But, instead, they found animal feces in every room and 27 cats and 18 dogs that suffered from dehydration, malnutrition, fleas and in many cases, mange, the report said.
Michelle A. Brown, 59, 1029 Ward Circle, Oviedo, the occupant of the house at the time, was arrested and charged with 45 counts of felony animal neglect.
Brown told deputies she "got in over my head," in keeping so many animals and said she tried to give some or all to shelters, but they were full, the report said.
She also said she had difficulty talking care of the animals because she was out of work, but the report added that "she had a few shopping bags inside her vehicle with what appeared to be newly purchased items."
Deputies arrested her after discovering that the "animals were severely dehydrated, severely malnourished and were infested with fleas," the report said. "Some of the canines and felines appear to have mange throughout their body due to lack of care by Brown.
It was determined after removing the animals, three of the canines were found to be in grave condition and required immediate control by the Highlands County Animal Control.
"Due to the severe level of malnutrition, several of the canines were unable to even walk, and their skeletal structure was clearly visible," the report added.
The entire residence, including the garage, had animal feces, the report said. "Due to the amount of fecal matter on the floor within the residence, it was almost impossible to tell what the surface of the floor was."
Some of the animals were locked in crates that weren't large enough for them to stand up or turn around, the report said.
Some of the animals' food and water bowls contained a large amount of animal feces that appeared to be several weeks old, the report said.
"It appeared some animals were consuming their own fecal matter in order to survive, as there was fecal matter on several of the animal's faces."

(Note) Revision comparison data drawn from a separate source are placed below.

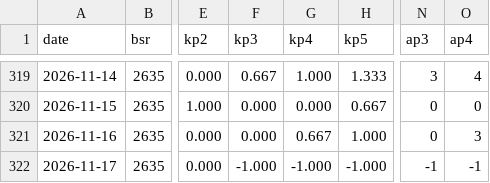
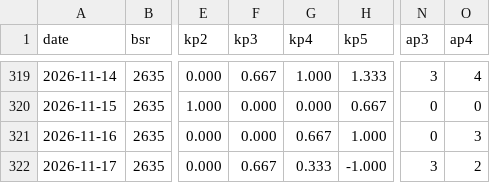
Before and after one commit to ja1bbe/propagation, a CSV file: data/gfz/kp/2026.csv, drawn as a sheet; only a part is shown, gaps mark what is left out; the diff names each change by its address in the sheet, - before the commit and + after, or states it on an @@ line.

```diff
--- a/data/gfz/kp/2026.csv
+++ b/data/gfz/kp/2026.csv
-F322 (kp3): -1.000
+F322 (kp3): 0.667
-G322 (kp4): -1.000
+G322 (kp4): 0.333
-N322 (ap3): -1
+N322 (ap3): 3
-O322 (ap4): -1
+O322 (ap4): 2
```
Also changed, not shown: 1 other file.
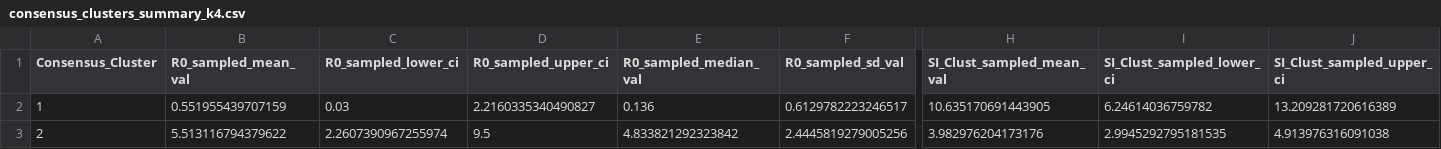
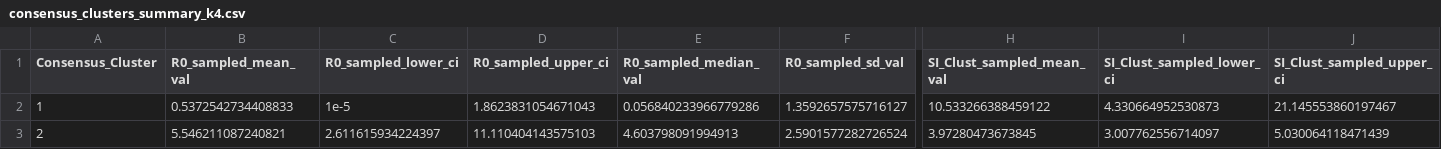
Before and after one commit to Jward2847/archetypes, a CSV file: Clustering/mcmc/Kmeans/main_outputs/consensus_clusters_summary_k4.csv, drawn as a sheet; only a part is shown, gaps mark what is left out; the diff covers the shown part only; the diff names each change by its address in the sheet, - before the commit and + after, or states it on an @@ line.

Commit message:
Bootstrap parameter draw
Intro bootstrap-aggregated parameter draw into the main script

```diff
--- a/Clustering/mcmc/Kmeans/main_outputs/consensus_clusters_summary_k4.csv
+++ b/Clustering/mcmc/Kmeans/main_outputs/consensus_clusters_summary_k4.csv
-B2 (R0_sampled_mean_val): 0.551955439707159
+B2 (R0_sampled_mean_val): 0.5372542734408833
-C2 (R0_sampled_lower_ci): 0.03
+C2 (R0_sampled_lower_ci): 1e-5
-D2 (R0_sampled_upper_ci): 2.2160335340490827
+D2 (R0_sampled_upper_ci): 1.8623831054671043
-E2 (R0_sampled_median_val): 0.136
+E2 (R0_sampled_median_val): 0.056840233966779286
-F2 (R0_sampled_sd_val): 0.6129782223246517
+F2 (R0_sampled_sd_val): 1.3592657575716127
-H2 (SI_Clust_sampled_mean_val): 10.635170691443905
+H2 (SI_Clust_sampled_mean_val): 10.533266388459122
-I2 (SI_Clust_sampled_lower_ci): 6.24614036759782
+I2 (SI_Clust_sampled_lower_ci): 4.330664952530873
-J2 (SI_Clust_sampled_upper_ci): 13.209281720616389
+J2 (SI_Clust_sampled_upper_ci): 21.145553860197467
-B3 (R0_sampled_mean_val): 5.513116794379622
+B3 (R0_sampled_mean_val): 5.546211087240821
-C3 (R0_sampled_lower_ci): 2.2607390967255974
+C3 (R0_sampled_lower_ci): 2.611615934224397
-D3 (R0_sampled_upper_ci): 9.5
+D3 (R0_sampled_upper_ci): 11.110404143575103
-E3 (R0_sampled_median_val): 4.833821292323842
+E3 (R0_sampled_median_val): 4.603798091994913
-F3 (R0_sampled_sd_val): 2.4445819279005256
+F3 (R0_sampled_sd_val): 2.5901577282726524
-H3 (SI_Clust_sampled_mean_val): 3.982976204173176
+H3 (SI_Clust_sampled_mean_val): 3.97280473673845
-I3 (SI_Clust_sampled_lower_ci): 2.9945292795181535
+I3 (SI_Clust_sampled_lower_ci): 3.007762556714097
-J3 (SI_Clust_sampled_upper_ci): 4.913976316091038
+J3 (SI_Clust_sampled_upper_ci): 5.030064118471439
```
Also changed, not shown: 56 edited cells elsewhere in this file, Clustering/mcmc/Kmeans/main_outputs/cluster_centroids_summary_with_ci_k4.csv, Clustering/mcmc/Kmeans/main_outputs/coassignment_matrix.csv, 57 other files.
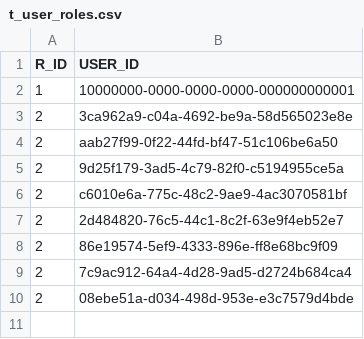
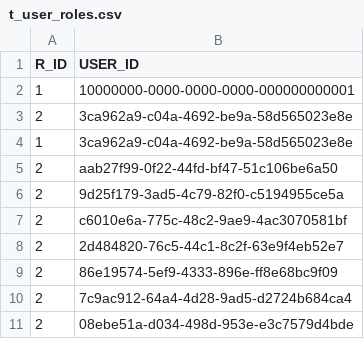
Before and after one commit to VitalySavilov/jd2_project, a CSV file: car-rent/data/src/main/resources/generated/data/t_user_roles.csv, drawn as a sheet.

```diff
--- a/car-rent/data/src/main/resources/generated/data/t_user_roles.csv
+++ b/car-rent/data/src/main/resources/generated/data/t_user_roles.csv
@@ -3,2 +3,3 @@
 "2","3ca962a9-c04a-4692-be9a-58d565023e8e"
+"1","3ca962a9-c04a-4692-be9a-58d565023e8e"
 "2","aab27f99-0f22-44fd-bf47-51c106be6a50"
```
Also changed, not shown: car-rent/data/target/classes/generated/data/t_user_roles.csv, 5 other files.
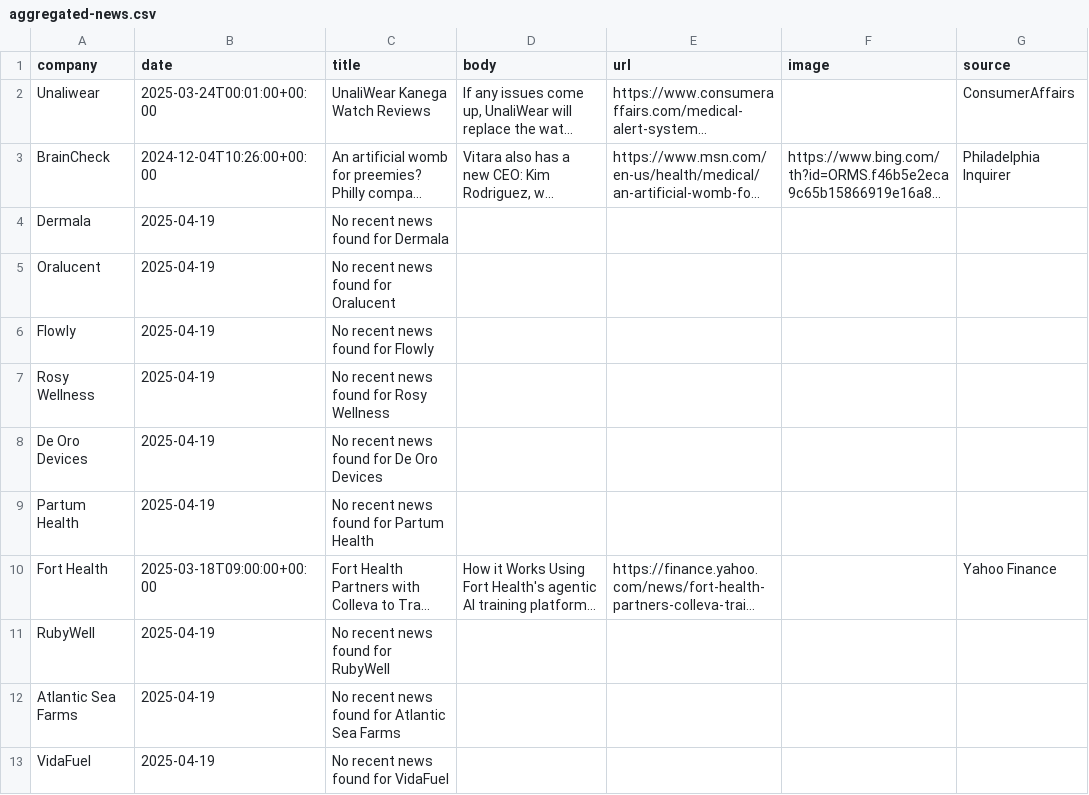
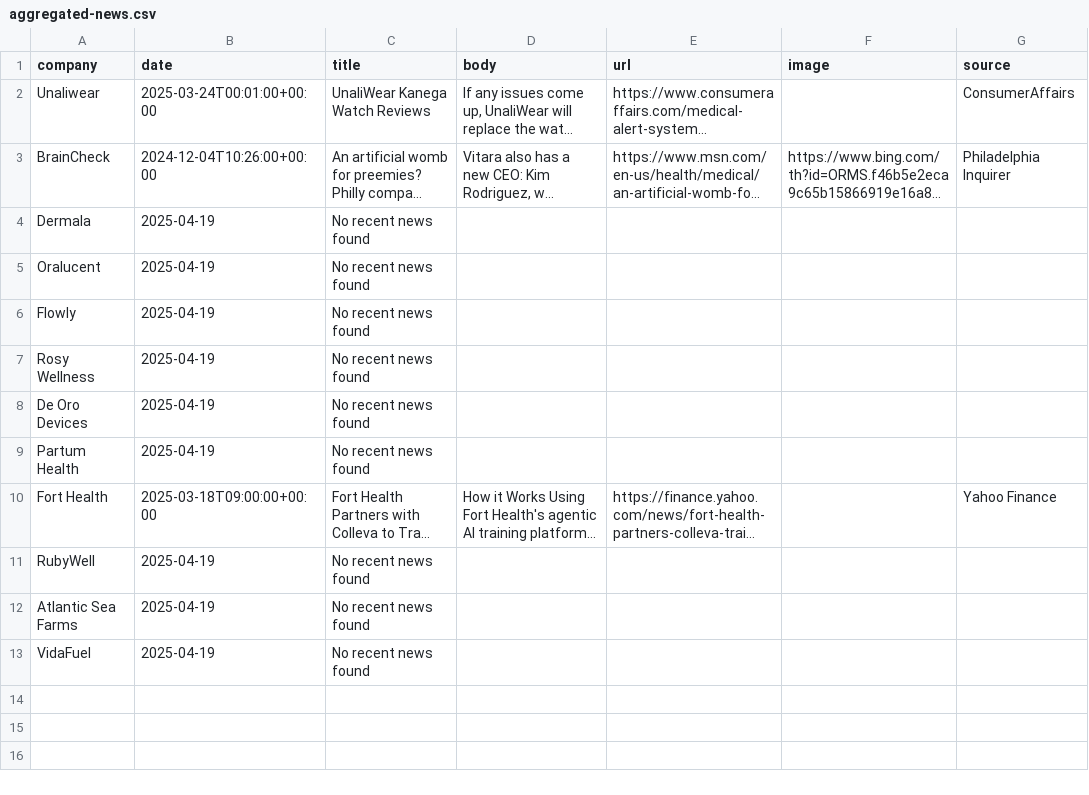
Before and after one commit to lloydchang/zzz-company-news, a CSV file: aggregated-news.csv, drawn as a sheet; long unchanged cells end in …; the diff names each change by its address in the sheet, - before the commit and + after, or states it on an @@ line.

```diff
--- a/aggregated-news.csv
+++ b/aggregated-news.csv
-C4 (title): No recent news found for Dermala
+C4 (title): No recent news found
-C5 (title): No recent news found for Oralucent
+C5 (title): No recent news found
-C6 (title): No recent news found for Flowly
+C6 (title): No recent news found
-C7 (title): No recent news found for Rosy Wellness
+C7 (title): No recent news found
-C8 (title): No recent news found for De Oro Devices
+C8 (title): No recent news found
-C9 (title): No recent news found for Partum Health
+C9 (title): No recent news found
-C11 (title): No recent news found for RubyWell
+C11 (title): No recent news found
-C12 (title): No recent news found for Atlantic Sea Farms
+C12 (title): No recent news found
-C13 (title): No recent news found for VidaFuel
+C13 (title): No recent news found
```
Also changed, not shown: 1 other file.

"The odor emitting from the animals themselves was so potent that law enforcement on scene had to wear masks and personnel protective equipment in order to complete their assigned tasks," the report added.